According to my understanding white balance is procedure that removes effect of colorful lengthening. It makes picture like it was lightened with ideal white color light. Please, correct me if I'm wrong.
For the most part, that's right, but it has a subjective element to it. White balance is used to make things "look" like they are the correct colour. Often this means, to make white things "look" white rather than to have a colour cast.
Sometimes, however, there are multiple sources of light in a scene with different colours, so it's hard for the brain to make sense of what should look white and what should look coloured, and so there is a bit of subjectivity to the choice of how to set colour balance. There are also some situations where a strong colour cast is expected, and removing it would look "wrong" - for example, shooting a sunset where you expect the clouds and land to be bathed in orange, or shooting underwater where you expect everything to be a bit blue.
So you can take a methodical approach to get "correct" white balance, but in some situations it can still look wrong - or you can adjust it until it looks right, even though technically you still have a colour cast.
Another thing is that to a certain point, the eye forgives a colour cast (your brain corrects for it), but if you exceed that point, it starts to look quite wrong. This leaves room for some creativity.
The most reliable methodical approach is to get a gray card (18% gray, typically, so it's not normally overexposed when things like human skin isn't), and place that gray card where the subject is, so that the light that would hit the subject hits the card. So in other words, put the card in front of or next to the subject, ensuring that it's in the same light as the subject. Then you take a custom white balance pointing at the card, marking that as neutral.

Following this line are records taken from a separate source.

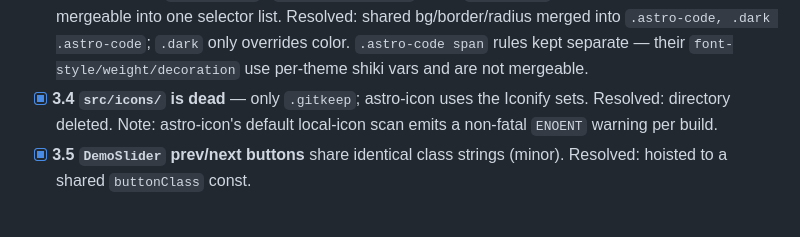
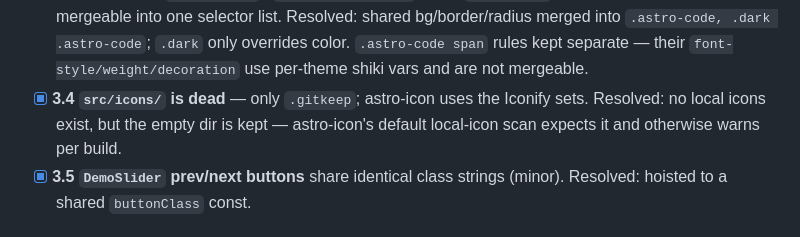
Before and after one commit to bushblade/react-touch-drag-slider, a Markdown page: docs/site-audit.md, the part around the change. Rendered like a GitHub page.

Commit message:
docs(site-audit): note empty src/icons dir kept for astro-icon

```diff
--- a/docs/site-audit.md
+++ b/docs/site-audit.md
@@ -76,8 +76,9 @@ Netlify deployment.
   kept separate — their `font-style/weight/decoration` use per-theme shiki
   vars and are not mergeable.
 - [x] **3.4 `src/icons/` is dead** — only `.gitkeep`; astro-icon uses the
-  Iconify sets. Resolved: directory deleted. Note: astro-icon's default
-  local-icon scan emits a non-fatal `ENOENT` warning per build.
+  Iconify sets. Resolved: no local icons exist, but the empty dir is kept —
+  astro-icon's default local-icon scan expects it and otherwise warns per
+  build.
 - [x] **3.5 `DemoSlider` prev/next buttons** share identical class strings
   (minor). Resolved: hoisted to a shared `buttonClass` const.
 
```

This may be possible for some types of photography but for other types this is impractical. You can go with auto white balance (you can always adjust later, and if you use RAW this will be lossless), or set a preset white balance based on the lighting type (tungsten, flourescent, daylight, cloudy, etc).